BEGIN Input data

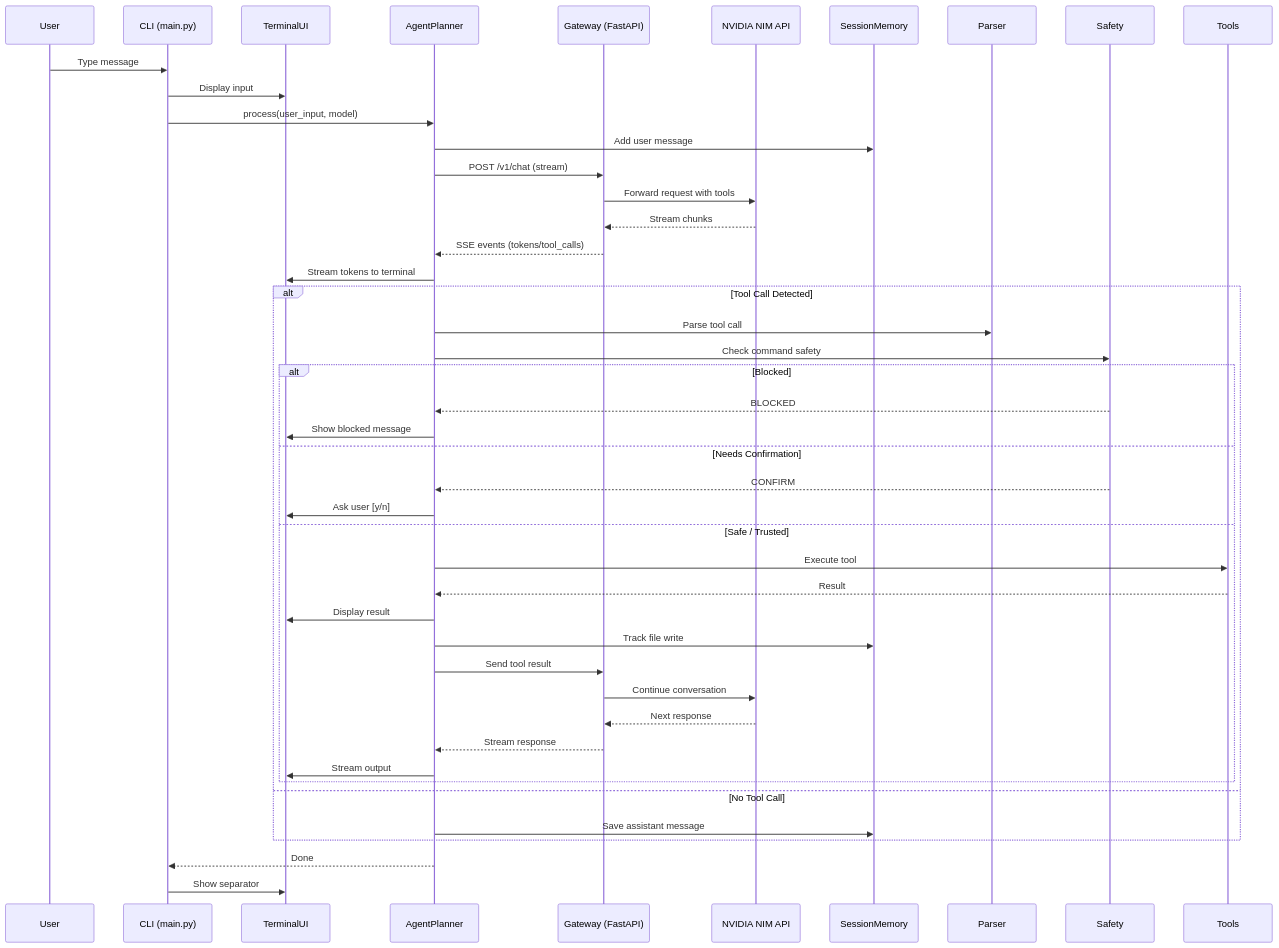
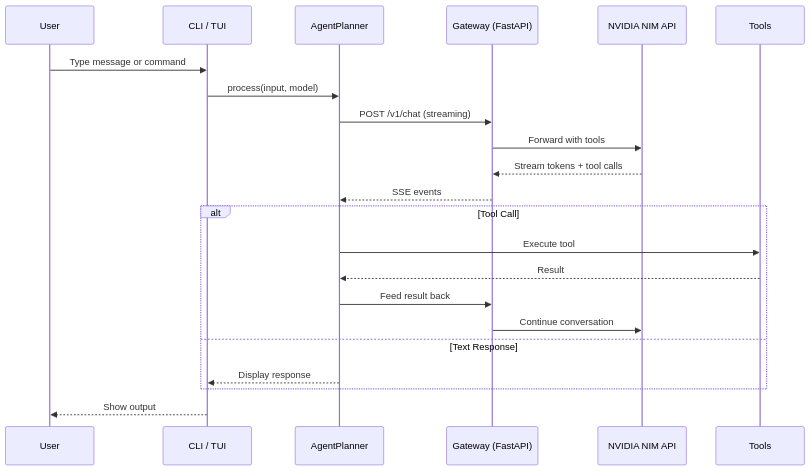
One commit to krsatyam36/xyz changed the third of 8 diagrams in README.md. Above: the diagram before and after it, drawn with Mermaid. The commit also changed other lines of this file and 44 other files, not shown here.

````diff
--- a/README.md
+++ b/README.md
@@ -114,47 +170,28 @@
 ```mermaid
 sequenceDiagram
     participant U as User
-    participant CLI as CLI (main.py)
-    participant UI as TerminalUI
+    participant CLI as CLI / TUI
     participant P as AgentPlanner
     participant G as Gateway (FastAPI)
     participant NIM as NVIDIA NIM API
-    participant M as SessionMemory
+    participant T as Tools
 
-    U->>CLI: Type message
-    CLI->>UI: Display input
-    CLI->>P: process(user_input, model)
-    P->>M: Add user message
-    P->>G: POST /v1/chat (stream)
-    G->>NIM: Forward request with tools
-    NIM-->>G: Stream chunks
-    G-->>P: SSE events (tokens/tool_calls)
-    P->>UI: Stream tokens to terminal
+    U->>CLI: Type message or command
+    CLI->>P: process(input, model)
 
-    alt Tool Call Detected
-        P->>Parser: Parse tool call
-        P->>Safety: Check command safety
-        alt Blocked
-            Safety-->>P: BLOCKED
-            P->>UI: Show blocked message
-        else Needs Confirmation
-            Safety-->>P: CONFIRM
-            P->>UI: Ask user [y/n]
-        else Safe / Trusted
-            P->>Tools: Execute tool
-            Tools-->>P: Result
-            P->>UI: Display result
-            P->>M: Track file write
-            P->>G: Send tool result
-            G->>NIM: Continue conversation
-            NIM-->>G: Next response
-            G-->>P: Stream response
-            P->>UI: Stream output
-        end
-    else No Tool Call
-        P->>M: Save assistant message
+    P->>G: POST /v1/chat (streaming)
+    G->>NIM: Forward with tools
+    NIM-->>G: Stream tokens + tool calls
+    G-->>P: SSE events
+
+    alt Tool Call
+        P->>T: Execute tool
+        T-->>P: Result
+        P->>G: Feed result back
+        G->>NIM: Continue conversation
+    else Text Response
+        P-->>CLI: Display response
     end
 
-    P-->>CLI: Done
-    CLI->>UI: Show separator
+    CLI-->>U: Show output
 ```
````
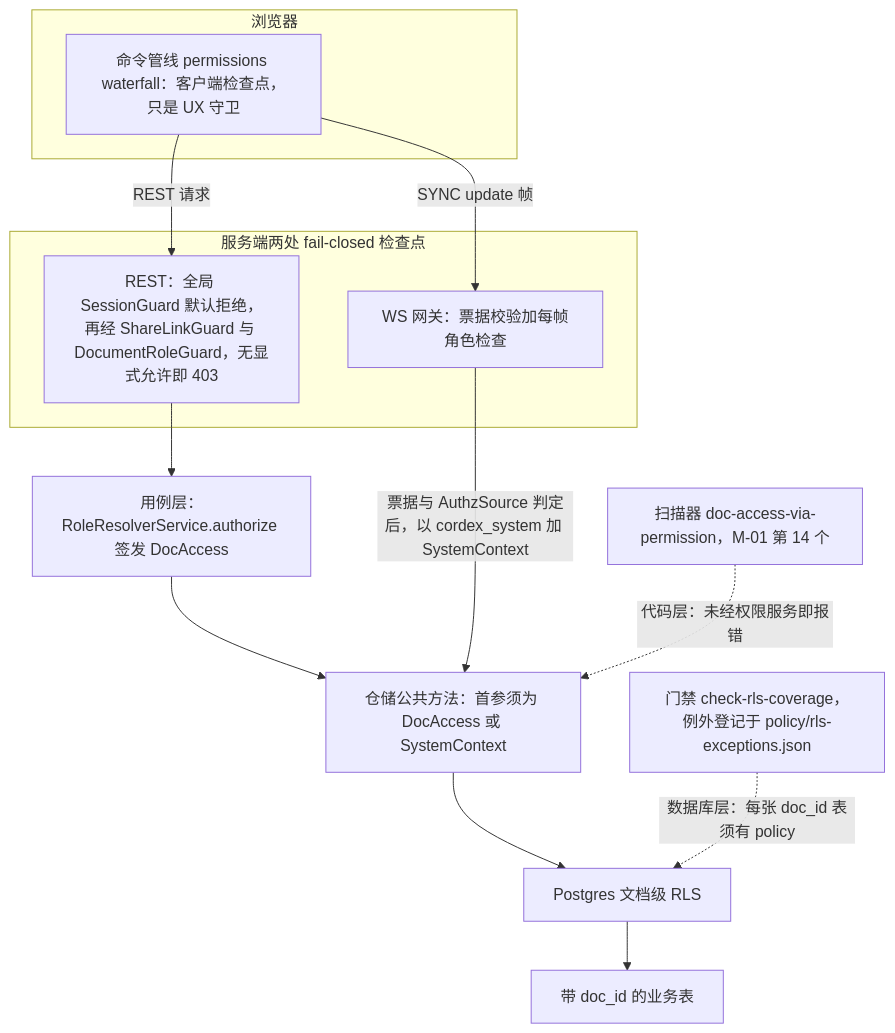
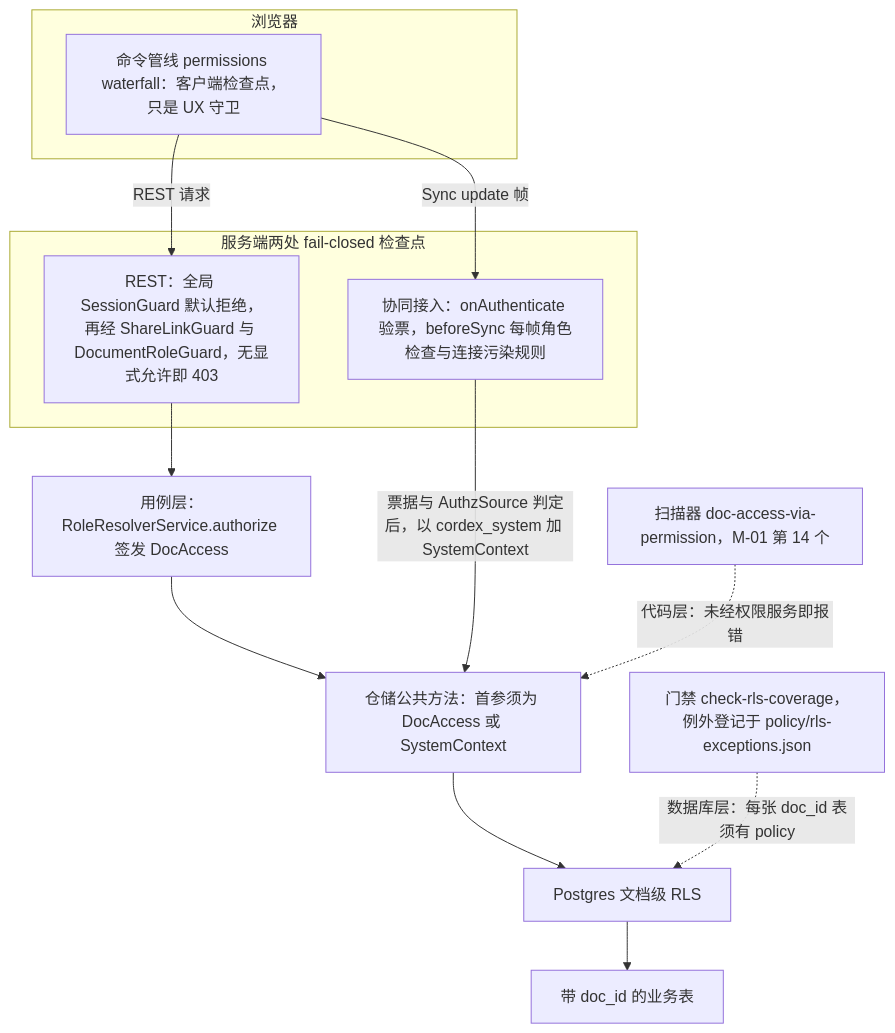
Diagram 42 of 46 in docs/40-modules/19-atlas-backend-and-data.md (Xeonice/cordis-ppt-editor), drawn with Mermaid before and after one commit. The commit also changed other lines of this file and 78 other files, not shown here.

````diff
--- a/docs/40-modules/19-atlas-backend-and-data.md
+++ b/docs/40-modules/19-atlas-backend-and-data.md
@@ -1613,25 +1612,25 @@
 ```mermaid
 flowchart TB
   subgraph client["浏览器"]
     cmd["命令管线 permissions waterfall：客户端检查点，只是 UX 守卫"]
   end
   subgraph gate["服务端两处 fail-closed 检查点"]
     rest["REST：全局 SessionGuard 默认拒绝，再经 ShareLinkGuard 与 DocumentRoleGuard，无显式允许即 403"]
-    ws["WS 网关：票据校验加每帧角色检查"]
+    ws["协同接入：onAuthenticate 验票，beforeSync 每帧角色检查与连接污染规则"]
   end
   svc["用例层：RoleResolverService.authorize 签发 DocAccess"]
   repo["仓储公共方法：首参须为 DocAccess 或 SystemContext"]
   rls["Postgres 文档级 RLS"]
   data["带 doc_id 的业务表"]
   scan1["扫描器 doc-access-via-permission，M-01 第 14 个"]
   scan2["门禁 check-rls-coverage，例外登记于 policy/rls-exceptions.json"]
   cmd -- "REST 请求" --> rest
-  cmd -- "SYNC update 帧" --> ws
+  cmd -- "Sync update 帧" --> ws
   rest --> svc
   svc --> repo
   ws -- "票据与 AuthzSource 判定后，以 cordex_system 加 SystemContext" --> repo
   repo --> rls
   rls --> data
   scan1 -. "代码层：未经权限服务即报错" .-> repo
   scan2 -. "数据库层：每张 doc_id 表须有 policy" .-> rls
 ```
````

END Input data

● Task details: Copy, exactly and only, the lines above that begin with the one containing "else Needs Confirmation" and finish with the one containing "Feed result back".

● Solution to the exercise:
-        else Needs Confirmation
-            Safety-->>P: CONFIRM
-            P->>UI: Ask user [y/n]
-        else Safe / Trusted
-            P->>Tools: Execute tool
-            Tools-->>P: Result
-            P->>UI: Display result
-            P->>M: Track file write
-            P->>G: Send tool result
-            G->>NIM: Continue conversation
-            NIM-->>G: Next response
-            G-->>P: Stream response
-            P->>UI: Stream output
-        end
-    else No Tool Call
-        P->>M: Save assistant message
+    P->>G: POST /v1/chat (streaming)
+    G->>NIM: Forward with tools
+    NIM-->>G: Stream tokens + tool calls
+    G-->>P: SSE events
+
+    alt Tool Call
+        P->>T: Execute tool
+        T-->>P: Result
+        P->>G: Feed result back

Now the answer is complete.